In addition, we tend to think that there is no such thing as objective truth. It is very a very common thing today to hear someone say, “Well, that may be your truth but it is not my truth.” The problem with this, of course, is that denying the reality of objective truth we are denying the only possible basis for our ability to reason. If our ideas have no basis in objective truth, who is to say that any one idea or value we hold to be true is any more valid than any other idea? To give you an idea of the practical consequences of denying objective truth, just imagine flying in an airliner designed by a team of engineers who denied the existence of absolute right and wrong. Would you trust your life in an airplane designed under those conditions?
Yet, if the Church is right about our human nature, that we were created to be adopted children of God and to live with him forever, then falling into the trap of holding these two very contradictory “worldviews” is a serious mistake. When we do this, our worldview is nonsensical, we are not living our lives in accordance with reality, we risk being wrong in the very foundation of our lives, and if we are starting from a position of error, it’s very likely that we will end up being wrong in almost everything we think and do.

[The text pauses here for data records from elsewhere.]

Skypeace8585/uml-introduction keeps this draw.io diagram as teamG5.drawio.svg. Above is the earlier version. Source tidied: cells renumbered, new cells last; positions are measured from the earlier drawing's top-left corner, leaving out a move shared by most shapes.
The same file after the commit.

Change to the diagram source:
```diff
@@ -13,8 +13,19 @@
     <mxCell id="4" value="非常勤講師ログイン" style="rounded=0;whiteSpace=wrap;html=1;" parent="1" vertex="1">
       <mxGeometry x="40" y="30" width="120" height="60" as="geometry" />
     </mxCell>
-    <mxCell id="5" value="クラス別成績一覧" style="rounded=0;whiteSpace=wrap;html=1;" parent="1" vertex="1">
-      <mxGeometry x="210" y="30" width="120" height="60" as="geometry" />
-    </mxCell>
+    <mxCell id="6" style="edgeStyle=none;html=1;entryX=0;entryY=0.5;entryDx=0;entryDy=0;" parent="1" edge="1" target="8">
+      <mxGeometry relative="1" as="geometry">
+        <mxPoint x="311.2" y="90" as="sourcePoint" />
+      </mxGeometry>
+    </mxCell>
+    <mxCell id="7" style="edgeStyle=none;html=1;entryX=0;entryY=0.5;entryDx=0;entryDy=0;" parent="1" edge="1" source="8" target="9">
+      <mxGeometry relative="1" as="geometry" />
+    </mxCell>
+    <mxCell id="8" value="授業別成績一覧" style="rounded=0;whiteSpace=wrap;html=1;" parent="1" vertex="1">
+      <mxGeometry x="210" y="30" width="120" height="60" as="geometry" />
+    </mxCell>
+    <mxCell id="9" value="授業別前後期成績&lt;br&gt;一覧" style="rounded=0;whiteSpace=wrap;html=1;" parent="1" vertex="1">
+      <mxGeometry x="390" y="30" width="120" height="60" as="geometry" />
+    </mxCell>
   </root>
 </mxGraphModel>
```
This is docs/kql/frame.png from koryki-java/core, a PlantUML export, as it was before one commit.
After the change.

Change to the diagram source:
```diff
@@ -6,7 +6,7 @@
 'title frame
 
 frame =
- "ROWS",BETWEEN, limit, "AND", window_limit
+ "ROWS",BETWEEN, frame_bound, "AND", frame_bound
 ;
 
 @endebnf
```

It might help to turn to a couple of passages from Scripture to get an idea of what ordering our lives in accordance with reality might mean. In the Gospel of John, chapter 14, Jesus said: “I am the way, and the truth, and the life; no one comes to the Father, but by me.(RSV, John 14:6) Here Jesus makes an astonishing statement. He doesn’t say seek the way, the truth, and the life, he says he is the way, the truth, and the life. To deny truth is, in fact, to deny Christ. Similarly, to deny life is to deny Christ. This is also made clear in Colossians, where Paul writes: “He is the image of the invisible God, the first-born of all creation; for in him all things were created, in heaven and on earth, visible and invisible, whether thrones or dominions or principalities or authorities—all things were created through him and for him (RSV, Col 1:15-17). All things were created through Christ and for Christ, all things. When we practice contraception and abortion we are circumventing Christ’s loving act of creation and denying him a certain aspect of his creation. We are placing ourselves in a position of enmity to God.
In this day of relativism and scientific materialism the message of the Church is certainly counter-cultural, even revolutionary. It is certainly not easy trying to live in accordance with this message, especially when we are told constantly by society that we should do what is most convenient, that we should do whatever impinges least on our “life-style.” This is not the message of the Church and it is only by trying to live by faith, not by sight or by our own reason, that we can even begin to live in conformity with God’s plan for our lives. We will, none of us, ever succeed completely, the Church knows this and offers us the sacrament of Reconciliation when we fail. The point is to try to understand what the Church has to say for our lives and why she has been saying it for over two thousand years. These are not easy things to do. But then, our Lord and Savior, Jesus Christ, never looked to take the easy path through life, rather he chose the path that most closely followed his Father’s will. I wish for all of us the grace to say with Jesus Christ, “Not my will be done, but your will be done.”